- Focus on the joy of giving not the stress of buying: I really feel Christmas is out of kilter when, in my mind, it’s all about buying presents. I envy those people who always seem to have an inspirational, personal idea for every gift – I’m not one of them. Given my job I’m spoilt for ideas on children’s presents (if you need some tips try the Good Toy Guide Gift Guide linked below) but for adults I’m struggling more. We’ve recently debated the merits of Wishlists at Fundamentally Children but I admit for some people it’s a relief when a suggestion is offered! Whatever I come up with this year I’ll feel it’s been a success if I’ve managed to avoid it dominating and my children have come some way to learning it’s more about giving than receiving.

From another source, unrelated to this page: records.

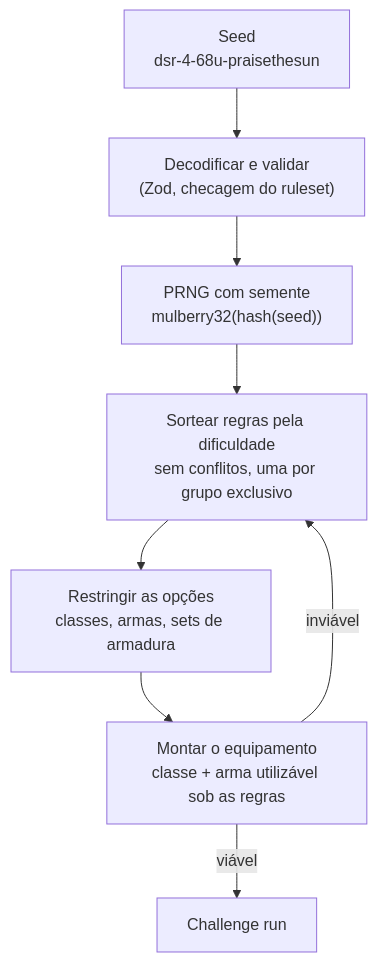
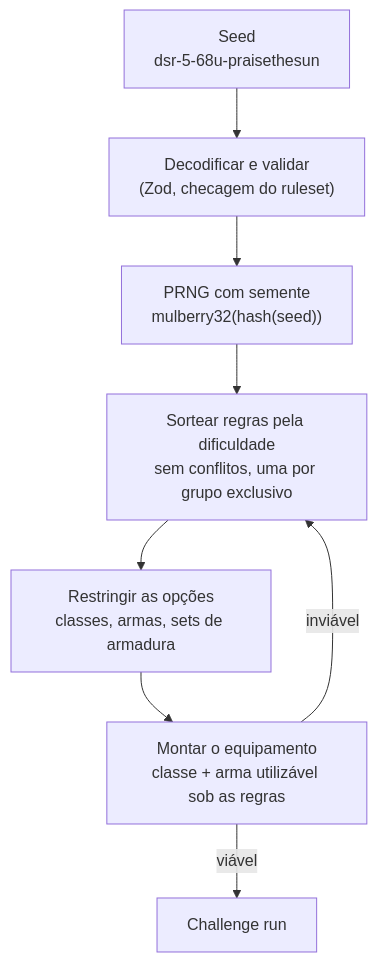
The diagram in README.pt-BR.md (localhost-ayu/souls-challenge-generator), drawn with Mermaid before and after one commit. The commit also changed other lines of this file and 18 other files, not shown here.

````diff
--- a/README.pt-BR.md
+++ b/README.pt-BR.md
@@ -41,10 +41,10 @@
 ```mermaid
 flowchart TD
-    seed["Seed<br/>dsr-4-68u-praisethesun"] --> decode["Decodificar e validar<br/>(Zod, checagem do ruleset)"]
+    seed["Seed<br/>dsr-5-68u-praisethesun"] --> decode["Decodificar e validar<br/>(Zod, checagem do ruleset)"]
     decode --> rng["PRNG com semente<br/>mulberry32(hash(seed))"]
     rng --> select["Sortear regras pela dificuldade<br/>sem conflitos, uma por grupo exclusivo"]
     select --> narrow["Restringir as opções<br/>classes, armas, sets de armadura"]
     narrow --> resolve["Montar o equipamento<br/>classe + arma utilizável sob as regras"]
     resolve -->|viável| run["Challenge run"]
     resolve -->|inviável| select
 ```
````
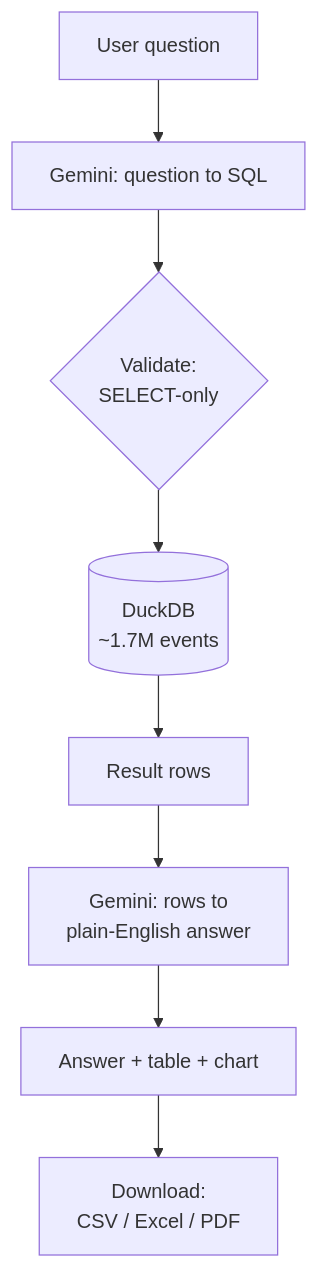
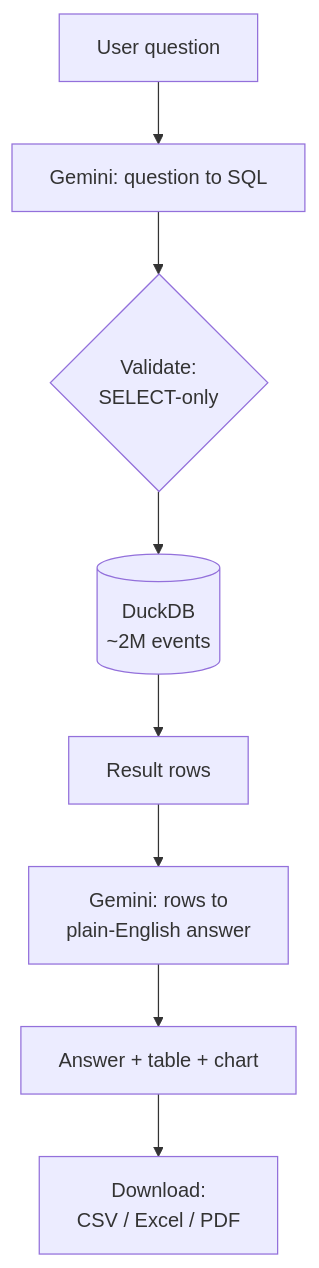
One commit to akhilsai007/StormQuery-Text-to-SQL-Q-A-Chatbot changed the diagram in README.md. Above: the diagram before and after it, drawn with Mermaid. The commit also changed other lines of this file and 4 other files, not shown here.

````diff
--- a/README.md
+++ b/README.md
@@ -43,10 +43,10 @@
 ```mermaid
 flowchart TD
     Q[User question] --> L1[Gemini: question to SQL]
     L1 --> V{Validate:<br/>SELECT-only}
-    V --> DB[(DuckDB<br/>~1.7M events)]
+    V --> DB[(DuckDB<br/>~2M events)]
     DB --> R[Result rows]
     R --> L2[Gemini: rows to<br/>plain-English answer]
     L2 --> OUT[Answer + table + chart]
     OUT --> D[Download:<br/>CSV / Excel / PDF]
 ```
````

- Don’t go overboard on the stockings: Children’s Christmas stockings should be a fun thing for them to open that makes every child feel special and cared for – it should not cost a fortune and lead to playground arguments about whether Father Christmas loves one child more than another. Keep the total low and go for low cost items that will actually get used – apps are worth considering, print out the description, roll it into a scroll, tie with a ribbon (and sneak it onto the iPad at the last minute) and maybe you’ll inspire hours of educational play with less than £2.
- Avoid Christmas card madness: I’m definitely guilty of sending too many cards. A precedent I set some years ago. I do love exchanging personalised news with people I’d otherwise lose touch with but the time has come to shorten the list! Not only does it give me cramp in my hand and cost a fortune in stamps, I’m sure some people would rather we made a pact not to exchange cards. Afterall sharing emails, photos and video messages may be more successful in starting a discussion rather than a once a year bulletin and, in the modern world actually feel more personal to many (it also saves on very expensive stamps)! Of course that doesn’t save me from the ones the children want to send to their friends…
- Use Christmas crafts for Christmas decorations: I keep looking at all those decorations in the shops and veering between buying a ton or none at all (so far I’m on none at all). Until l unearth the box from last year can’t quite remember what we have and I’m sure it’ll do. This year I’d rather kill 2 birds with one stone and get my children being creative and Christmasy one afternoon to fill the gaps than head out for more baubles!
- Don’t stress that your house isn’t spotless: Is it just me or is some of the stress in the run up focused on cleaning the house. I actually love hosting people and having guests overnight gives much more time to get into the Christmas spirit and well worth the work – but this year, I hope my family take this as notice that I’m aiming for ‘good enough’ not spotless!
- Share the load for the big day: It’s my first year hosting Christmas so I’m trying to get my head around the complexity of cooking a Turkey and trimmings in my small oven (and the rest)! For me planning ahead seems to be the key not to mention taking any offer of help going.
Tips and articles from Fundamentally Children that may be of interest:Christmas, family
This post was written by Fundamentally Children